In recent years, banks began to automate this service and provide coverage on a range of their consumer and small business accounts if the account met certain parameters. These programs were advertised or promoted by banks as a source of short term credit, and were typically called “bounced check protection” or “courtesy overdraft”. These products are at the center of the latest round of regulatory interest. There have been two large financial institutions involved in consent decrees with regulatory agencies that resulted in penalties and expensive litigation. This program:

  • Identifies problem areas highlighted in consent decrees and regulatory guidance
  • Identifies particular practices that have the highest risk of being designated a UDAAP issue
  • Provides suggestions, including a list of industry best practices and regulatory agency recommendations, to avoid and/or correct identified issues.

Participants receive a detailed manual that serves as a valuable resource long after the conclusion of the program.

Covered Topics:

Participants will leave understanding regulatory expectations regarding:

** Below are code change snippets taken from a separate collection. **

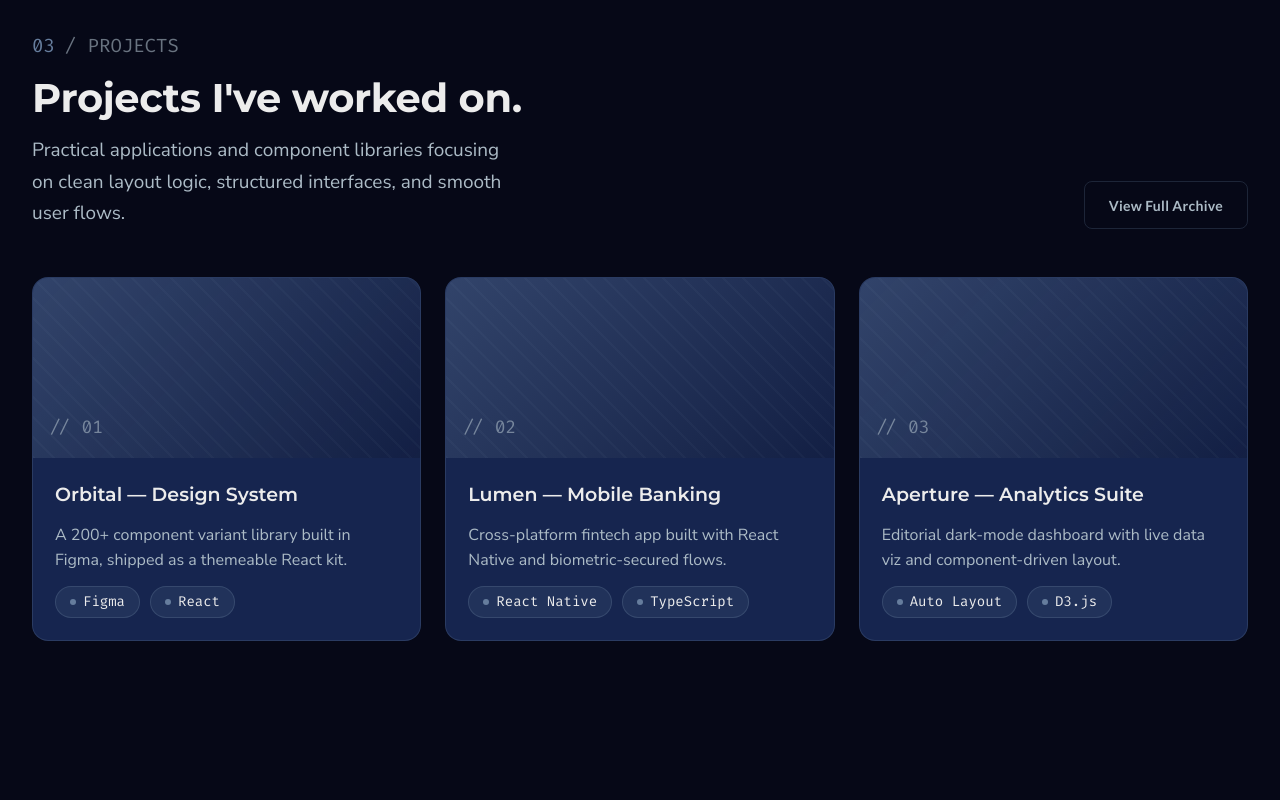
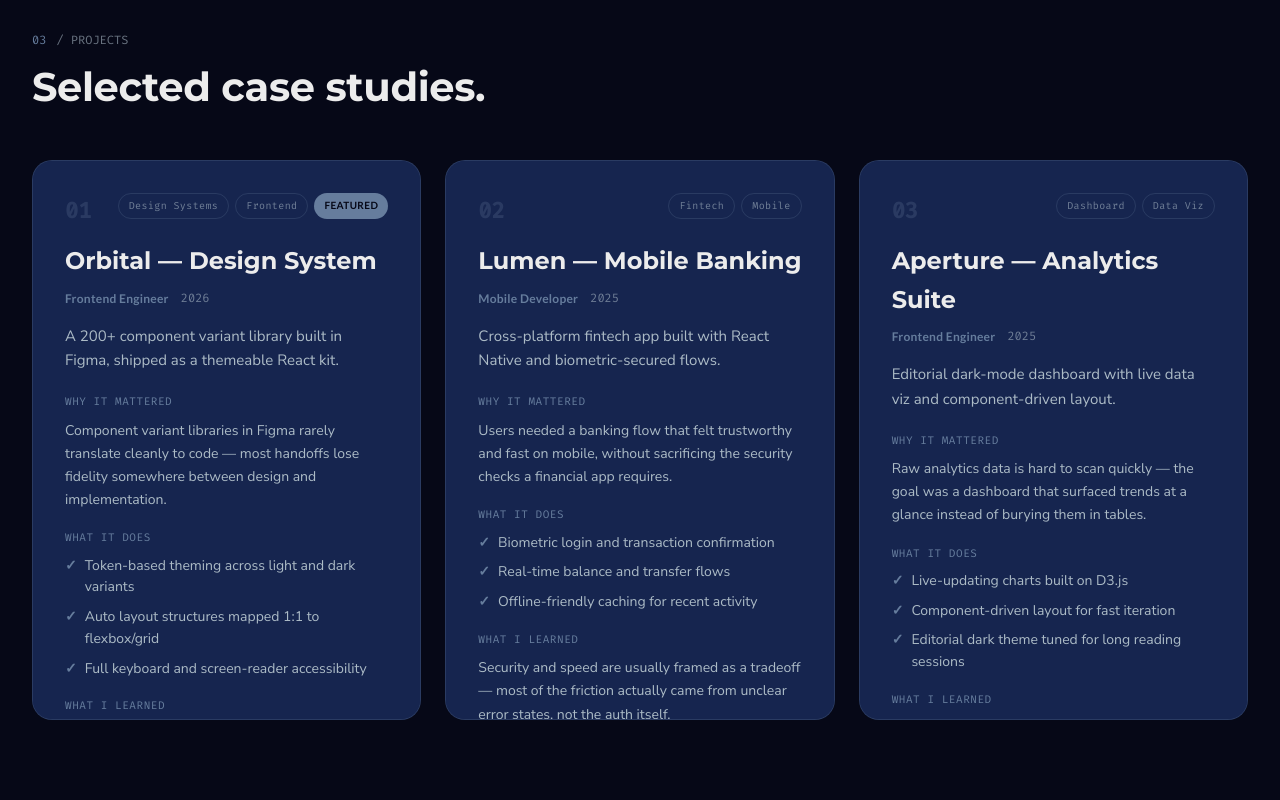
Before and after one commit to missdott/portfolio, a Next.js app: page / in a window 1280 px wide. Shown: the part 1840-2640 px from the top of the page. Built offline with nearby package versions, Linux system fonts and the light colour scheme; no server answers.

Commit message:
Project section modified

```diff
--- a/components/sections/Projects.module.css
+++ b/components/sections/Projects.module.css
@@ -5,14 +5,10 @@
   margin-bottom: 48px;
   gap: 24px;
 }
-.sectionDesc {
-  margin-top: 12px;
-  max-width: 480px;
-}
 
 .eyebrow {
   font-family: var(--font-mono);
-  font-size: 19px;
+  font-size: 12px;
   color: var(--ink-subdued);
   display: flex;
   align-items: center;
@@ -32,63 +28,177 @@
 .card {
   background: var(--surface-container);
   border: 1px solid var(--border-divider);
-  border-radius: 16px;
-  overflow: hidden;
-  transition: transform 0.3s ease, box-shadow 0.3s ease, border-color 0.3s ease;
+  border-radius: 20px;
+  padding: 32px;
+  display: flex;
+  flex-direction: column;
+  height: 560px;
+  overflow-y: auto;
 }
 
-.card:hover {
-  transform: translateY(-6px);
-  box-shadow: var(--shadow-large);
-  border-color: var(--primary-accent-30);
+.cardHead {
+  display: flex;
+  align-items: flex-start;
+  justify-content: space-between;
+  gap: 12px;
+  margin-bottom: 14px;
+}
+.card::-webkit-scrollbar {
+  width: 4px;
 }
 
-.thumb {
-  height: 180px;
-  background: linear-gradient(135deg, rgba(102, 125, 157, 0.35), rgba(6, 8, 23, 0.2)),
-    repeating-linear-gradient(45deg, rgba(102, 125, 157, 0.08) 0 2px, transparent 2px 14px);
-  position: relative;
-  display: flex;
-  align-items: flex-end;
-  padding: 16px;
+.card::-webkit-scrollbar-track {
+  background: transparent;
+}
+
+.card::-webkit-scrollbar-thumb {
+  background: var(--primary-accent-30);
+  border-radius: 4px;
 }
 
 .index {
   font-family: var(--font-mono);
-  font-size: 18px;
-  color: var(--ink-subdued);
+  font-size: 22px;
+  font-weight: 700;
+  color: var(--border-divider);
 }
 
-.body {
-  padding: 22px;
+.tagRow {
   display: flex;
-  flex-direction: column;
-  gap: 12px;
+  flex-wrap: wrap;
+  gap: 6px;
+  justify-content: flex-end;
+}
+
+.tag {
+  font-family: var(--font-mono);
+  font-size: 10px;
+  letter-spacing: 0.04em;
+  color: var(--ink-subdued);
+  border: 1px solid var(--border-divider);
+  border-radius: 999px;
+  padding: 4px 10px;
+  white-space: nowrap;
+}
+
+.featuredBadge {
+  font-family: var(--font-label);
+  font-weight: 700;
+  font-size: 10px;
+  letter-spacing: 0.04em;
+  color: var(--surface-canvas);
+  background: var(--primary-accent);
+  border-radius: 999px;
+  padding: 4px 10px;
+  white-space: nowrap;
 }
 
 .title {
   font-family: var(--font-h);
-  font-weight: 600;
-  font-size: 19px;
+  font-weight: 700;
+  font-size: 24px;
   color: var(--ink-dominant);
+  margin-bottom: 8px;
 }
 
-.desc {
+.metaRow {
+  display: flex;
+  gap: 12px;
+  align-items: center;
+  margin-bottom: 16px;
+}
+
+.role {
+  font-family: var(--font-label);
+  font-weight: 700;
+  font-size: 12px;
+  letter-spacing: 0.02em;
+  color: var(--primary-accent);
+}
+
+.year {
+  font-family: var(--font-mono);
+  font-size: 12px;
+  color: var(--ink-subdued);
+}
+
+.intro {
   font-family: var(--font-body);
-  font-size: 16px;
-  line-height: 1.6;
+  font-size: 15px;
+  line-height: 1.65;
   color: var(--ink-reading);
+  margin-bottom: 20px;
+}
+
+.block {
+  margin-bottom: 18px;
+}
+
+.blockLabel {
+  font-family: var(--font-mono);
+  font-size: 11px;
+  letter-spacing: 0.05em;
+  color: var(--primary-accent);
+  margin-bottom: 8px;
+}
+
+.blockText {
+  font-family: var(--font-body);
+  font-size: 14px;
+  line-height: 1.65;
+  color: var(--ink-reading);
+}
+
+.checklist {
+  list-style: none;
+  display: flex;
+  flex-direction: column;
+  gap: 8px;
+}
+
+.checklistItem {
+  display: flex;
+  align-items: flex-start;
+  gap: 8px;
+  font-family: var(--font-body);
+  font-size: 14px;
+  line-height: 1.55;
+  color: var(--ink-reading);
+}
+
+.checkIcon {
+  color: var(--primary-accent);
+  font-weight: 700;
+  flex-shrink: 0;
 }
 
 .badgeRow {
   display: flex;
   flex-wrap: wrap;
-  gap: 10px;
+  gap: 8px;
+  margin-top: auto;
+  padding-top: 12px;
+  margin-bottom: 16px;
+}
+
+.visitLink {
+  display: inline-block;
+  font-family: var(--font-label);
+  font-weight: 700;
+  font-size: 13px;
+  color: var(--ink-dominant);
+  border-bottom: 1px solid var(--primary-accent);
+  padding-bottom: 2px;
+  transition: color 200ms ease;
+}
+
+.visitLink:hover {
+  color: var(--primary-accent);
 }
 
 .empty {
   font-family: var(--font-mono);
-  font-size: 16px;
+  font-size: 12px;
   color: var(--ink-subdued);
   padding: 24px;
   text-align: center;
--- a/components/sections/Projects.tsx
+++ b/components/sections/Projects.tsx
@@ -1,5 +1,4 @@
 import { getProjects } from '@/lib/supabase';
-import Button from '@/components/ui/Button';
 import TechBadge from '@/components/ui/TechBadge';
 import type { Project } from '@/types/content';
 import styles from './Projects.module.css';
@@ -11,6 +10,20 @@
     title: 'Orbital — Design System',
     description: 'A 200+ component variant library built in Figma, shipped as a themeable React kit.',
     badges: ['Figma', 'React'],
+    tags: ['Design Systems', 'Frontend'],
+    is_featured: true,
+    role: 'Frontend Engineer',
+    year: '2026',
+    why_it_mattered:
+      'Component variant libraries in Figma rarely translate cleanly to code — most handoffs lose fidelity somewhere between design and implementation.',
+    what_it_does: [
+      'Token-based theming across light and dark variants',
+      'Auto layout structures mapped 1:1 to flexbox/grid',
+      'Full keyboard and screen-reader accessibility',
+    ],
+    what_i_learned:
+      'The biggest wins came from naming conventions that stayed consistent between Figma and code — once that matched, handoff friction nearly disappeared.',
+    project_url: null,
   },
   {
     id: 'fallback-2',
@@ -18,6 +31,20 @@
     title: 'Lumen — Mobile Banking',
     description: 'Cross-platform fintech app built with React Native and biometric-secured flows.',
     badges: ['React Native', 'TypeScript'],
+    tags: ['Fintech', 'Mobile'],
+    is_featured: false,
+    role: 'Mobile Developer',
+    year: '2025',
+    why_it_mattered:
+      'Users needed a banking flow that felt trustworthy and fast on mobile, without sacrificing the security checks a financial app requires.',
+    what_it_does: [
+      'Biometric login and transaction confirmation',
+      'Real-time balance and transfer flows',
+      'Offline-friendly caching for recent activity',
+    ],
+    what_i_learned:
+      'Security and speed are usually framed as a tradeoff — most of the friction actually came from unclear error states, not the auth itself.',
+    project_url: null,
   },
   {
     id: 'fallback-3',
@@ -25,14 +52,25 @@
     title: 'Aperture — Analytics Suite',
     description: 'Editorial dark-mode dashboard with live data viz and component-driven layout.',
     badges: ['Auto Layout', 'D3.js'],
+    tags: ['Dashboard', 'Data Viz'],
+    is_featured: false,
+    role: 'Frontend Engineer',
+    year: '2025',
+    why_it_mattered:
+      'Raw analytics data is hard to scan quickly — the goal was a dashboard that surfaced trends at a glance instead of burying them in tables.',
+    what_it_does: [
+      'Live-updating charts built on D3.js',
+      'Component-driven layout for fast iteration',
+      'Editorial dark theme tuned for long reading sessions',
+    ],
+    what_i_learned:
+      'Performance mattered more than visual polish here — trimming re-renders on live data updates made the biggest perceived difference.',
+    project_url: null,
   },
 ];
 
 export default async function Projects() {
   const data = await getProjects();
-
-  // null = fetch failed / not configured → use fallback.
-  // [] = table genuinely empty → show empty state, not fallback.
   const projects = data === null ? FALLBACK : data;
 
   return (
@@ -43,13 +81,9 @@
             <span className={styles.eyebrowNum}>03</span> / PROJECTS
           </div>
           <h2 className="t-h1" style={{ marginTop: 12 }}>
-            Projects I've worked on.
+            Selected case studies.
           </h2>
-          <p className={`t-body ${styles.sectionDesc}`}>
-            Practical applications and component libraries focusing on clean layout logic, structured interfaces, and smooth user flows.
-          </p>
         </div>
-        <Button variant="secondary">View Full Archive</Button>
       </div>
 
       {projects.length === 0 ? (
@@ -58,20 +92,73 @@
         <div className={styles.grid}>
           {projects.map((project, i) => (
             <div key={project.id} className={styles.card}>
-              <div className={styles.thumb}>
+              <div className={styles.cardHead}>
                 <span className={styles.index}>
-                  // {project.index_label ?? String(i + 1).padStart(2, '0')}
+                  {project.index_label ?? String(i + 1).padStart(2, '0')}
                 </span>
-              </div>
-              <div className={styles.body}>
-                <div className={styles.title}>{project.title}</div>
-                <div className={styles.desc}>{project.description}</div>
-                <div className={styles.badgeRow}>
-                  {project.badges.map((badge) => (
-                    <TechBadge key={badge} label={badge} />
+                <div className={styles.tagRow}>
+                  {project.tags.map((tag) => (
+                    <span key={tag} className={styles.tag}>
+                      {tag}
+                    </span>
                   ))}
+                  {project.is_featured && <span className={styles.featuredBadge}>FEATURED</span>}
                 </div>
               </div>
+
+              <h3 className={styles.title}>{project.title}</h3>
+
+              <div className={styles.metaRow}>
+                {project.role && <span className={styles.role}>{project.role}</span>}
+                {project.year && <span className={styles.year}>{project.year}</span>}
+              </div>
+
+              <p className={styles.intro}>{project.description}</p>
+
+              {project.why_it_mattered && (
+                <div className={styles.block}>
+                  <div className={styles.blockLabel}>WHY IT MATTERED</div>
+                  <p className={styles.blockText}>{project.why_it_mattered}</p>
+                </div>
+              )}
+
+              {project.what_it_does.length > 0 && (
+                <div className={styles.block}>
+                  <div className={styles.blockLabel}>WHAT IT DOES</div>
+                  <ul className={styles.checklist}>
+                    {project.what_it_does.map((item) => (
+                      <li key={item} className={styles.checklistItem}>
+                        <span className={styles.checkIcon}>✓</span>
+                        {item}
+                      </li>
+                    ))}
+                  </ul>
+                </div>
+              )}
+
+              {project.what_i_learned && (
+                <div className={styles.block}>
+                  <div className={styles.blockLabel}>WHAT I LEARNED</div>
+                  <p className={styles.blockText}>{project.what_i_learned}</p>
+                </div>
+              )}
+
+              <div className={styles.badgeRow}>
+                {project.badges.map((badge) => (
+                  <TechBadge key={badge} label={badge} />
+                ))}
+              </div>
+
+              {project.project_url && (
+                <a
+                  href={project.project_url}
+                  target="_blank"
+                  rel="noopener noreferrer"
+                  className={styles.visitLink}
+                >
+                  Visit project →
+                </a>
+              )}
             </div>
           ))}
         </div>
--- a/lib/supabase.ts
+++ b/lib/supabase.ts
@@ -49,7 +49,10 @@
   try {
     const { data, error } = await supabase
       .from('projects')
-      .select('id, index_label, title, description, badges')
+      .select(
+        'id, index_label, title, description, badges, tags, is_featured, role, year, why_it_mattered, what_it_does, what_i_learned, project_url'
+      )
+      .order('is_featured', { ascending: false })
       .order('sort_order', { ascending: true });
 
     if (error) throw error;
```
Also changed, not shown: types/content.ts (+8 -0 lines).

  • Opt-in process for transactions not covered by Regulation E
  • Opt-out process for non-Regulation E products that are automatically covered
  • Policy and program requirements
  • Board and Senior Management oversight
  • Concise and informative disclosures
  • Legal and regulatory risks
  • Reputational risks
  • Call Report impact
  • Transaction clearing order
  • Advance alerts
  • Dissemination of information on similar fee-free products
  • Bank’s discretionary right to pay
  • Promotion or marketing as “free” or “low-cost”
  • Fee regimen including initial, continuous or negative balance
  • Relationship to UDAAP
  • Transactional testing
  • Consumer vs. business accounts
  • Ability to Repay (ATR) determination
  • Steering
  • Assessment of a reasonable fee to correlated service.

Who Should Attend?

Compliance Officers, Branch Administration, Deposit Operations, Senior Management, Auditors, and those responsible for the development, implementation, maintenance and oversight of a bank’s overdraft protection program